Task to complete: Could you copy every record below exactly as it stands?

Source data:

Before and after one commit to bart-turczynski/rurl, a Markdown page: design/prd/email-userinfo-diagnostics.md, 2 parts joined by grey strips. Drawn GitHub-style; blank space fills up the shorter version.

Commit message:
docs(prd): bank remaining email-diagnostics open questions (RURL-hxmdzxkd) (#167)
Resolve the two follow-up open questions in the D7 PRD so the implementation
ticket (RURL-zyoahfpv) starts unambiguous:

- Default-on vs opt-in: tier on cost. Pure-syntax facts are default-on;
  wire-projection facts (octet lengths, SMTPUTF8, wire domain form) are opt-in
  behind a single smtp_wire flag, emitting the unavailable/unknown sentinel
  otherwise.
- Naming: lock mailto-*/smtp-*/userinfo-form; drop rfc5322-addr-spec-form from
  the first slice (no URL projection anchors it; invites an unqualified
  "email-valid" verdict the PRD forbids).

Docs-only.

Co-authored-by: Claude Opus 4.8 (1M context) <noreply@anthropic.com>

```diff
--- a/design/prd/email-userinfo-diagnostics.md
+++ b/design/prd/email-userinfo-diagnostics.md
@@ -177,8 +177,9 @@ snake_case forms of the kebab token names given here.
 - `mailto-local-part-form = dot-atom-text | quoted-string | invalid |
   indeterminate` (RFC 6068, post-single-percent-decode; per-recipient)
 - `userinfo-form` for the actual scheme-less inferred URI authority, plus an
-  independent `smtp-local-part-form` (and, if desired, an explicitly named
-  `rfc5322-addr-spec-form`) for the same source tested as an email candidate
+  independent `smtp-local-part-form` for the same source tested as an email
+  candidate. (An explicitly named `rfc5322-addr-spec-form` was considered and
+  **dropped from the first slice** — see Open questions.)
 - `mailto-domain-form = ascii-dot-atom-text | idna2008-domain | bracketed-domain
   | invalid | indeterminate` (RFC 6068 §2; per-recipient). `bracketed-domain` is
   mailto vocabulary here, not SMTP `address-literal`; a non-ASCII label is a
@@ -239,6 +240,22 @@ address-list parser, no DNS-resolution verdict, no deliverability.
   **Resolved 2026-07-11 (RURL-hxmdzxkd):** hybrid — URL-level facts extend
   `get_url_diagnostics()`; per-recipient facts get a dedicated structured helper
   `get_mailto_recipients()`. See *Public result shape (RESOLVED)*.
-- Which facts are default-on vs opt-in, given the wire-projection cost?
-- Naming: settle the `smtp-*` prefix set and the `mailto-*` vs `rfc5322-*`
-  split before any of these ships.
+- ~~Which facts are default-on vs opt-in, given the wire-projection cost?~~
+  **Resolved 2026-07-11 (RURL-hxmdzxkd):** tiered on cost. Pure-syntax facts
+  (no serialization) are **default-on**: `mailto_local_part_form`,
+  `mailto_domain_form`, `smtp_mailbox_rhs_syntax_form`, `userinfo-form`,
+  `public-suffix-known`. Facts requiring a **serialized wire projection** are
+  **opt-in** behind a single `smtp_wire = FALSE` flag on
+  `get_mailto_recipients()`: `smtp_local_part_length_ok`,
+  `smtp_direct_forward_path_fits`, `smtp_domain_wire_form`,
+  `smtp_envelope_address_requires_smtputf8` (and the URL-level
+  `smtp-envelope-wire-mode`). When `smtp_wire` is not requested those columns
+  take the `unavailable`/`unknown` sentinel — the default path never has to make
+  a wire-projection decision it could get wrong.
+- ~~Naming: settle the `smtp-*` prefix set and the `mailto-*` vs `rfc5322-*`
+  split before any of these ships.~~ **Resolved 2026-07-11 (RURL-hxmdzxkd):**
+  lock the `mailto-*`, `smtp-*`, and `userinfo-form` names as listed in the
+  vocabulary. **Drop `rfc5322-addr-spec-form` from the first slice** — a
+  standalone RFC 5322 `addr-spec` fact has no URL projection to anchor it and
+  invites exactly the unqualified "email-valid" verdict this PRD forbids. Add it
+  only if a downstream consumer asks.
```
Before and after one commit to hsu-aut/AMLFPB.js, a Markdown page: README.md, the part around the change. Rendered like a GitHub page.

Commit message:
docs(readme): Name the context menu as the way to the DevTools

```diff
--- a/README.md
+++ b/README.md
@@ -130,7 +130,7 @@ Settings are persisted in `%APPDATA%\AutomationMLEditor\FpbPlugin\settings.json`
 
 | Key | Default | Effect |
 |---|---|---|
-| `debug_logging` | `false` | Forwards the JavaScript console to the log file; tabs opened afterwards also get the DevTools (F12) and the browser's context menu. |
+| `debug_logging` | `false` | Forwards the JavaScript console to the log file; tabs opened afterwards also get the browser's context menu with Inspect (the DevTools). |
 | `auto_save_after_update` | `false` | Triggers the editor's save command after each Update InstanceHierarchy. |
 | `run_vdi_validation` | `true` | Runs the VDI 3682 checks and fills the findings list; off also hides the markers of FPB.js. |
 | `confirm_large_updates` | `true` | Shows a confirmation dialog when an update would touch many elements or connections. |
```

Response to this exercise:
Before and after one commit to bart-turczynski/rurl, a Markdown page: design/prd/email-userinfo-diagnostics.md, 2 parts joined by grey strips. Drawn GitHub-style; blank space fills up the shorter version.

Commit message:
docs(prd): bank remaining email-diagnostics open questions (RURL-hxmdzxkd) (#167)
Resolve the two follow-up open questions in the D7 PRD so the implementation
ticket (RURL-zyoahfpv) starts unambiguous:

- Default-on vs opt-in: tier on cost. Pure-syntax facts are default-on;
  wire-projection facts (octet lengths, SMTPUTF8, wire domain form) are opt-in
  behind a single smtp_wire flag, emitting the unavailable/unknown sentinel
  otherwise.
- Naming: lock mailto-*/smtp-*/userinfo-form; drop rfc5322-addr-spec-form from
  the first slice (no URL projection anchors it; invites an unqualified
  "email-valid" verdict the PRD forbids).

Docs-only.

Co-authored-by: Claude Opus 4.8 (1M context) <noreply@anthropic.com>

```diff
--- a/design/prd/email-userinfo-diagnostics.md
+++ b/design/prd/email-userinfo-diagnostics.md
@@ -177,8 +177,9 @@ snake_case forms of the kebab token names given here.
 - `mailto-local-part-form = dot-atom-text | quoted-string | invalid |
   indeterminate` (RFC 6068, post-single-percent-decode; per-recipient)
 - `userinfo-form` for the actual scheme-less inferred URI authority, plus an
-  independent `smtp-local-part-form` (and, if desired, an explicitly named
-  `rfc5322-addr-spec-form`) for the same source tested as an email candidate
+  independent `smtp-local-part-form` for the same source tested as an email
+  candidate. (An explicitly named `rfc5322-addr-spec-form` was considered and
+  **dropped from the first slice** — see Open questions.)
 - `mailto-domain-form = ascii-dot-atom-text | idna2008-domain | bracketed-domain
   | invalid | indeterminate` (RFC 6068 §2; per-recipient). `bracketed-domain` is
   mailto vocabulary here, not SMTP `address-literal`; a non-ASCII label is a
@@ -239,6 +240,22 @@ address-list parser, no DNS-resolution verdict, no deliverability.
   **Resolved 2026-07-11 (RURL-hxmdzxkd):** hybrid — URL-level facts extend
   `get_url_diagnostics()`; per-recipient facts get a dedicated structured helper
   `get_mailto_recipients()`. See *Public result shape (RESOLVED)*.
-- Which facts are default-on vs opt-in, given the wire-projection cost?
-- Naming: settle the `smtp-*` prefix set and the `mailto-*` vs `rfc5322-*`
-  split before any of these ships.
+- ~~Which facts are default-on vs opt-in, given the wire-projection cost?~~
+  **Resolved 2026-07-11 (RURL-hxmdzxkd):** tiered on cost. Pure-syntax facts
+  (no serialization) are **default-on**: `mailto_local_part_form`,
+  `mailto_domain_form`, `smtp_mailbox_rhs_syntax_form`, `userinfo-form`,
+  `public-suffix-known`. Facts requiring a **serialized wire projection** are
+  **opt-in** behind a single `smtp_wire = FALSE` flag on
+  `get_mailto_recipients()`: `smtp_local_part_length_ok`,
+  `smtp_direct_forward_path_fits`, `smtp_domain_wire_form`,
+  `smtp_envelope_address_requires_smtputf8` (and the URL-level
+  `smtp-envelope-wire-mode`). When `smtp_wire` is not requested those columns
+  take the `unavailable`/`unknown` sentinel — the default path never has to make
+  a wire-projection decision it could get wrong.
+- ~~Naming: settle the `smtp-*` prefix set and the `mailto-*` vs `rfc5322-*`
+  split before any of these ships.~~ **Resolved 2026-07-11 (RURL-hxmdzxkd):**
+  lock the `mailto-*`, `smtp-*`, and `userinfo-form` names as listed in the
+  vocabulary. **Drop `rfc5322-addr-spec-form` from the first slice** — a
+  standalone RFC 5322 `addr-spec` fact has no URL projection to anchor it and
+  invites exactly the unqualified "email-valid" verdict this PRD forbids. Add it
+  only if a downstream consumer asks.
```
Before and after one commit to hsu-aut/AMLFPB.js, a Markdown page: README.md, the part around the change. Rendered like a GitHub page.

Commit message:
docs(readme): Name the context menu as the way to the DevTools

```diff
--- a/README.md
+++ b/README.md
@@ -130,7 +130,7 @@ Settings are persisted in `%APPDATA%\AutomationMLEditor\FpbPlugin\settings.json`
 
 | Key | Default | Effect |
 |---|---|---|
-| `debug_logging` | `false` | Forwards the JavaScript console to the log file; tabs opened afterwards also get the DevTools (F12) and the browser's context menu. |
+| `debug_logging` | `false` | Forwards the JavaScript console to the log file; tabs opened afterwards also get the browser's context menu with Inspect (the DevTools). |
 | `auto_save_after_update` | `false` | Triggers the editor's save command after each Update InstanceHierarchy. |
 | `run_vdi_validation` | `true` | Runs the VDI 3682 checks and fills the findings list; off also hides the markers of FPB.js. |
 | `confirm_large_updates` | `true` | Shows a confirmation dialog when an update would touch many elements or connections. |
```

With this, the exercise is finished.